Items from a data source
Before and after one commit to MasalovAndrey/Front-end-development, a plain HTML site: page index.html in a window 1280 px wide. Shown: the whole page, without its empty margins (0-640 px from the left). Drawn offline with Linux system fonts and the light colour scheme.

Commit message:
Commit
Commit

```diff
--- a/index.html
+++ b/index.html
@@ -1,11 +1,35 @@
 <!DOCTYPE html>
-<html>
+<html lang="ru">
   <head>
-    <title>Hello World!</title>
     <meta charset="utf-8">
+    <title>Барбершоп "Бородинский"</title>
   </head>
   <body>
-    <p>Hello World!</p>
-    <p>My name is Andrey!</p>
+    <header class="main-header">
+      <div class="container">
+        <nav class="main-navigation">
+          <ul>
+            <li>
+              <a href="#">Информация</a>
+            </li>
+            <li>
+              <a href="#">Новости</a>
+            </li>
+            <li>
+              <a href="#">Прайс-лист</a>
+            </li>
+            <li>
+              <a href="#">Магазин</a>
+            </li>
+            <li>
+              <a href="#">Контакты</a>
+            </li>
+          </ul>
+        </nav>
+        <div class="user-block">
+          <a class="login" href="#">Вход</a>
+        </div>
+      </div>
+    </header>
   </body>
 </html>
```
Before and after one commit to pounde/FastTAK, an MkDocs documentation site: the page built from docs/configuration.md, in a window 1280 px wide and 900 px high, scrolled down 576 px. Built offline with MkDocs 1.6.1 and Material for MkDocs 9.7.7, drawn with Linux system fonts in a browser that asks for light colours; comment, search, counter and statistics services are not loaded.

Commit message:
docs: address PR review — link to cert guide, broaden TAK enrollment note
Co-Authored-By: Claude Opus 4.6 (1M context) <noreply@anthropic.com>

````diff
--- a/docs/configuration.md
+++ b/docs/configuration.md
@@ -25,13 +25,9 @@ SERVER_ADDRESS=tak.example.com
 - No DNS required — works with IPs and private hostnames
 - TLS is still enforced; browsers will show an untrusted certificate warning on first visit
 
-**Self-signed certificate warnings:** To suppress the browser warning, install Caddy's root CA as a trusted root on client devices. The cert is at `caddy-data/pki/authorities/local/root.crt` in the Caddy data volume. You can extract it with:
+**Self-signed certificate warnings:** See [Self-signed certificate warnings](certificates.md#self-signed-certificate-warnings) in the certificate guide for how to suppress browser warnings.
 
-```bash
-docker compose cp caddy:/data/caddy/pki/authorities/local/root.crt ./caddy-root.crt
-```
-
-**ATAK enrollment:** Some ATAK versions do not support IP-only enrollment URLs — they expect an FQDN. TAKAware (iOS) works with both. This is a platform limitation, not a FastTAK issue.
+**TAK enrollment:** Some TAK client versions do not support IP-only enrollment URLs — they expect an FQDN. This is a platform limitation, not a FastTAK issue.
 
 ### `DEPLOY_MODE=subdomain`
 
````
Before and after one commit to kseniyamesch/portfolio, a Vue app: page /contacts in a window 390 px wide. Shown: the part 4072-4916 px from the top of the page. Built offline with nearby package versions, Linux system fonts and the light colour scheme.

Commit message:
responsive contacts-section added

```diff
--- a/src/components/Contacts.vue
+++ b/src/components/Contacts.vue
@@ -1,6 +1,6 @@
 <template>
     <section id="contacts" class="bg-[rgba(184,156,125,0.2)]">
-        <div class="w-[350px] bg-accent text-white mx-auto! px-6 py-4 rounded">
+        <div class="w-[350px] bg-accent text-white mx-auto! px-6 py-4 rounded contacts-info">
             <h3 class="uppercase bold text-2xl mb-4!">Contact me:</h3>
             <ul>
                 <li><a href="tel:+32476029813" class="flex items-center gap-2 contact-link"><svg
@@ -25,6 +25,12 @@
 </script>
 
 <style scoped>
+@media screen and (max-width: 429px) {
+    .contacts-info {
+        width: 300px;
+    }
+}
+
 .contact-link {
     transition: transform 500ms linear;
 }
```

### Work instruction
Retype every record without alteration.

### Answer below
Before and after one commit to MasalovAndrey/Front-end-development, a plain HTML site: page index.html in a window 1280 px wide. Shown: the whole page, without its empty margins (0-640 px from the left). Drawn offline with Linux system fonts and the light colour scheme.

Commit message:
Commit
Commit

```diff
--- a/index.html
+++ b/index.html
@@ -1,11 +1,35 @@
 <!DOCTYPE html>
-<html>
+<html lang="ru">
   <head>
-    <title>Hello World!</title>
     <meta charset="utf-8">
+    <title>Барбершоп "Бородинский"</title>
   </head>
   <body>
-    <p>Hello World!</p>
-    <p>My name is Andrey!</p>
+    <header class="main-header">
+      <div class="container">
+        <nav class="main-navigation">
+          <ul>
+            <li>
+              <a href="#">Информация</a>
+            </li>
+            <li>
+              <a href="#">Новости</a>
+            </li>
+            <li>
+              <a href="#">Прайс-лист</a>
+            </li>
+            <li>
+              <a href="#">Магазин</a>
+            </li>
+            <li>
+              <a href="#">Контакты</a>
+            </li>
+          </ul>
+        </nav>
+        <div class="user-block">
+          <a class="login" href="#">Вход</a>
+        </div>
+      </div>
+    </header>
   </body>
 </html>
```
Before and after one commit to pounde/FastTAK, an MkDocs documentation site: the page built from docs/configuration.md, in a window 1280 px wide and 900 px high, scrolled down 576 px. Built offline with MkDocs 1.6.1 and Material for MkDocs 9.7.7, drawn with Linux system fonts in a browser that asks for light colours; comment, search, counter and statistics services are not loaded.

Commit message:
docs: address PR review — link to cert guide, broaden TAK enrollment note
Co-Authored-By: Claude Opus 4.6 (1M context) <noreply@anthropic.com>

````diff
--- a/docs/configuration.md
+++ b/docs/configuration.md
@@ -25,13 +25,9 @@ SERVER_ADDRESS=tak.example.com
 - No DNS required — works with IPs and private hostnames
 - TLS is still enforced; browsers will show an untrusted certificate warning on first visit
 
-**Self-signed certificate warnings:** To suppress the browser warning, install Caddy's root CA as a trusted root on client devices. The cert is at `caddy-data/pki/authorities/local/root.crt` in the Caddy data volume. You can extract it with:
+**Self-signed certificate warnings:** See [Self-signed certificate warnings](certificates.md#self-signed-certificate-warnings) in the certificate guide for how to suppress browser warnings.
 
-```bash
-docker compose cp caddy:/data/caddy/pki/authorities/local/root.crt ./caddy-root.crt
-```
-
-**ATAK enrollment:** Some ATAK versions do not support IP-only enrollment URLs — they expect an FQDN. TAKAware (iOS) works with both. This is a platform limitation, not a FastTAK issue.
+**TAK enrollment:** Some TAK client versions do not support IP-only enrollment URLs — they expect an FQDN. This is a platform limitation, not a FastTAK issue.
 
 ### `DEPLOY_MODE=subdomain`
 
````
Before and after one commit to kseniyamesch/portfolio, a Vue app: page /contacts in a window 390 px wide. Shown: the part 4072-4916 px from the top of the page. Built offline with nearby package versions, Linux system fonts and the light colour scheme.

Commit message:
responsive contacts-section added

```diff
--- a/src/components/Contacts.vue
+++ b/src/components/Contacts.vue
@@ -1,6 +1,6 @@
 <template>
     <section id="contacts" class="bg-[rgba(184,156,125,0.2)]">
-        <div class="w-[350px] bg-accent text-white mx-auto! px-6 py-4 rounded">
+        <div class="w-[350px] bg-accent text-white mx-auto! px-6 py-4 rounded contacts-info">
             <h3 class="uppercase bold text-2xl mb-4!">Contact me:</h3>
             <ul>
                 <li><a href="tel:+32476029813" class="flex items-center gap-2 contact-link"><svg
@@ -25,6 +25,12 @@
 </script>
 
 <style scoped>
+@media screen and (max-width: 429px) {
+    .contacts-info {
+        width: 300px;
+    }
+}
+
 .contact-link {
     transition: transform 500ms linear;
 }
```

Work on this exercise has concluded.